Improving sustainability will involve incorporating natural landscape features into the urban environment; protecting and managing natural systems; cooling the urban environment; innovative and efficient use and re-use of energy, water and waste resources; and building the resilience of communities to natural and urban hazards, shocks and stresses.
All aspects of sustainability rely on maintaining and managing green infrastructure. Green infrastructure is the network of green spaces, natural systems and semi-natural systems that support sustainable communities. It has four connected elements: waterways; urban bushland; urban tree canopy and green ground cover; parks and open spaces.
Parks and gardens, remnant bushland and tree-lined streets also attract and sustain the talent required for Greater Sydney to thrive as a global city. Optimising and protecting existing assets will be essential in ensuring the ongoing health and sustainability of the District.
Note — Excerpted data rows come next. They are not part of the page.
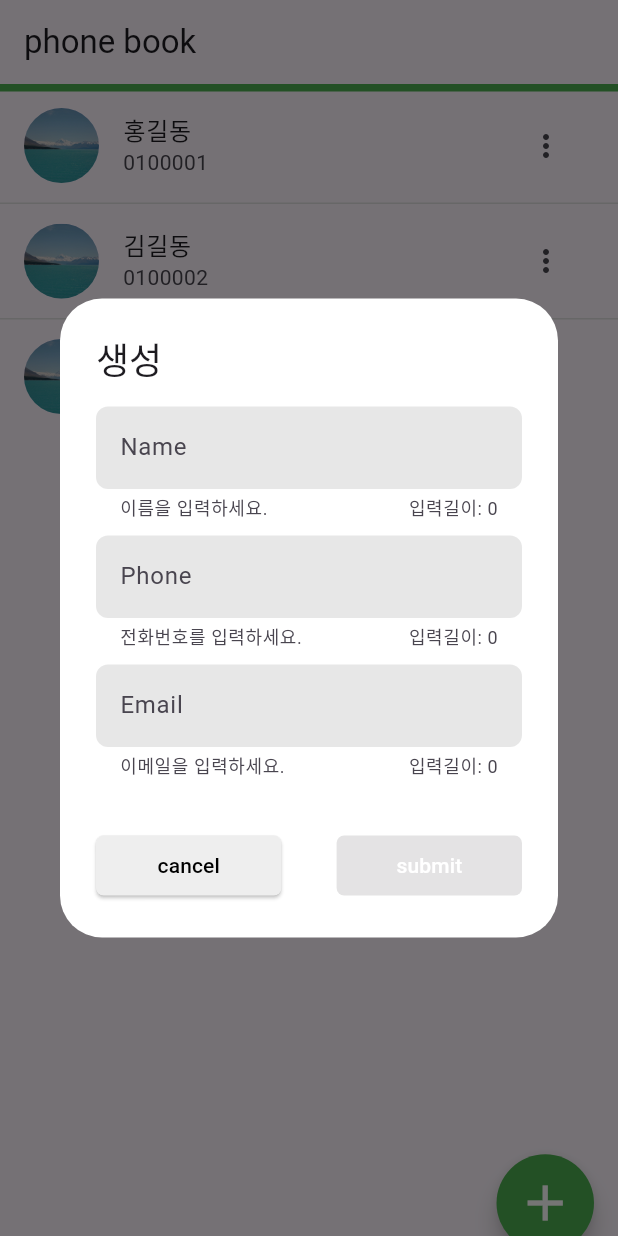
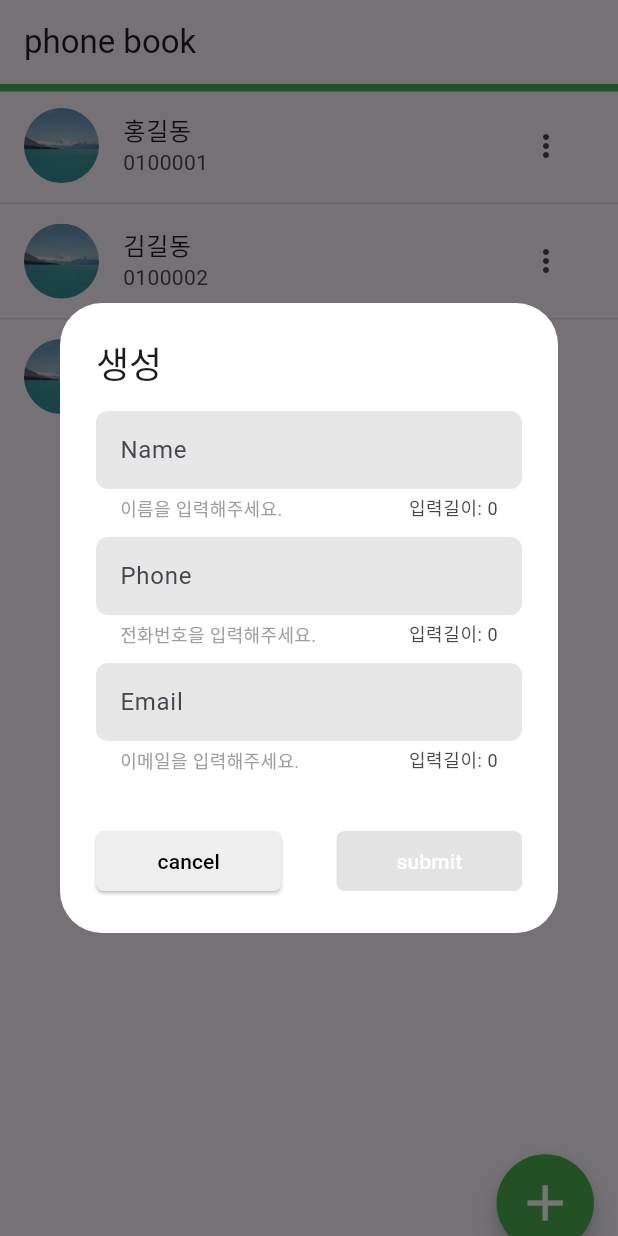
Before and after one commit to Idooru/phone_book, a Flutter app: the screen it shows after launch, after a tap on the "add" icon, on a phone screen of 412 x 824 dp. Run offline on Flutter 3.47's test engine with Material 3 defaults, Android fonts, the phone set to English and light mode, and no system bars.

Commit message:
커스텀 입력 위젯 생성

```diff
--- /dev/null
+++ b/lib/core/widgets/custom_text_field.dart
@@ -0,0 +1,72 @@
+import 'package:flutter/material.dart';
+import 'package:phone_book/domain/entities/validator.dart';
+
+class CustomTextField extends StatefulWidget {
+  final String label;
+  final String domain;
+  final TextEditingController controller;
+  final Validator validator;
+
+  const CustomTextField({
+    super.key,
+    required this.label,
+    required this.domain,
+    required this.controller,
+    required this.validator,
+  });
+
+  @override
+  State<CustomTextField> createState() => _CustomTextFieldState();
+}
+
+class _CustomTextFieldState extends State<CustomTextField> {
+  final FocusNode focusNode = FocusNode();
+  late Color backgroundColor = Theme.of(context).inputDecorationTheme.fillColor!;
+
+  String helperText = "";
+  bool isInputted = false;
+
+  @override
+  void initState() {
+    super.initState();
+    helperText = "${widget.domain}을 입력해주세요.";
+    focusNode.addListener(() {
+      if (focusNode.hasFocus) {
+        helperText = "${widget.domain}을 입력해주세요.";
+        isInputted = false;
+      } else {
+        helperText = "${widget.domain}을 입력하였습니다.";
+        isInputted = true;
+      }
+    });
+  }
+
+  @override
+  void dispose() {
+    widget.controller.dispose();
+    focusNode.dispose();
+    super.dispose();
+  }
+
+  @override
+  Widget build(BuildContext context) {
+    return TextField(
+      style: TextStyle(fontSize: 13.0),
+      focusNode: focusNode,
+      controller: widget.controller,
+      decoration: InputDecoration(
+        label: Text(widget.label),
+        floatingLabelBehavior: FloatingLabelBehavior.never,
+        helper: Text(
+          helperText,
+          style: TextStyle(
+            color: isInputted ? Colors.green : Colors.grey,
+            fontSize: 12,
+          ),
+        ),
+        counterText: "입력길이: ${widget.controller.text.length}",
+        errorText: widget.validator.isInvalid ? widget.validator.error : null,
+      ),
+    );
+  }
+}
--- a/lib/presentation/widgets/add_phone_book.dart
+++ b/lib/presentation/widgets/add_phone_book.dart
@@ -2,6 +2,7 @@ import 'package:flutter/material.dart';
 import 'package:phone_book/core/validators/email_validator.dart';
 import 'package:phone_book/core/validators/name_validator.dart';
 import 'package:phone_book/core/validators/phone_validator.dart';
+import 'package:phone_book/core/widgets/custom_text_field.dart';
 import 'package:phone_book/domain/entities/user.dart';
 import 'package:phone_book/domain/entities/validator.dart';
 import 'package:phone_book/presentation/state/phonebook_provider.dart';
@@ -90,40 +91,25 @@ class AddPhoneBookDialogState extends State<AddPhoneBookDialog> {
               child: Column(
                 mainAxisSize: MainAxisSize.min,
                 children: [
-                  TextField(
-                    style: TextStyle(fontSize: 15.0),
+                  CustomTextField(
+                    label: "Name",
+                    domain: "이름",
                     controller: nameController,
-                    decoration: InputDecoration(
-                      label: Text("Name"),
-                      border: OutlineInputBorder(),
-                      helperText: "이름을 입력하세요.",
-                      counterText: "입력길이: ${nameController.text.length}",
-                      errorText: nameValidator.isInvalid ? nameValidator.error : null,
-                    ),
+                    validator: nameValidator,
                   ),
                   SizedBox(height: 10),
-                  TextField(
-                    style: TextStyle(fontSize: 15.0),
+                  CustomTextField(
+                    label: "Phone",
+                    domain: "전화번호",
                     controller: phoneController,
-                    decoration: InputDecoration(
-                      label: Text("Phone"),
-                      border: OutlineInputBorder(),
-                      helperText: "전화번호를 입력하세요.",
-                      counterText: "입력길이: ${phoneController.text.length}",
-                      errorText: phoneValidator.isInvalid ? phoneValidator.error : null,
-                    ),
+                    validator: phoneValidator,
                   ),
                   SizedBox(height: 10),
-                  TextField(
-                    style: TextStyle(fontSize: 15.0),
+                  CustomTextField(
+                    label: "Email",
+                    domain: "이메일",
                     controller: emailController,
-                    decoration: InputDecoration(
-                      label: Text("Email"),
-                      border: OutlineInputBorder(),
-                      helperText: "이메일을 입력하세요.",
-                      counterText: "입력길이: ${emailController.text.length}",
-                      errorText: emailValidator.isInvalid ? emailValidator.error : null,
-                    ),
+                    validator: emailValidator,
                   ),
                   SizedBox(height: 10),
                 ],
```
Also changed, not shown: lib/presentation/widgets/edit_phone_book.dart (+13 -27 lines).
The Eastern City District is known globally for its natural beauty and the quality of its environment. It has an abundance of scenic landscapes, with its coastline and waterways, as well as distinct parklands. Sydney Harbour is one of the most highly valued scenic landscapes in Australia. The natural amenity of the Parramatta and Cooks rivers and Botany Bay also enhance the District.
The health of waterways, and the quality of, and connections to, waterways and open space will become increasingly important, as will cool, green links throughout the District.
The Greater Sydney Green Grid will provide – the regional network of high quality green spaces that supports walking, cycling and community access to open spaces – and with urban tree canopy lining streets and neighbourhoods. Expansion of the urban tree canopy will complement the Green Grid and support the cooling of neighbourhoods.
As the Eastern City District grows, improvements in the way buildings and precincts are planned and designed, and the way water and energy infrastructure is delivered, can support the more efficient use of resources and lower carbon emissions. The management of waste will present both an environmental challenge and an economic opportunity. New approaches to how waste materials and resources are re-used within a circular economy will help reduce impacts on the environment.
The District’s climate and natural landscape can create natural hazards such as heatwaves, flooding, storms and coastal erosion and inundation. Natural and urban hazards will be exacerbated by climate change. Supporting actions that mitigate climate change and actions that assist communities to adapt to the impacts of climate change will be important.
For the Eastern City District an integrated approach to improving sustainability can be achieved in the following Planning Priorities:
E14. Protecting and improving the health and enjoyment of Sydney Harbour and the District’s waterways.
E15. Protecting and enhancing bushland and biodiversity.
E16. Protecting and enhancing scenic and cultural landscapes.
E17. Increasing urban tree canopy cover and delivering Green Grid connections.
E18. Delivering high quality open space.
E19. Reducing carbon emissions and managing energy, water and waste efficiently.
E20. Adapting to the impacts of urban and natural hazards and climate change.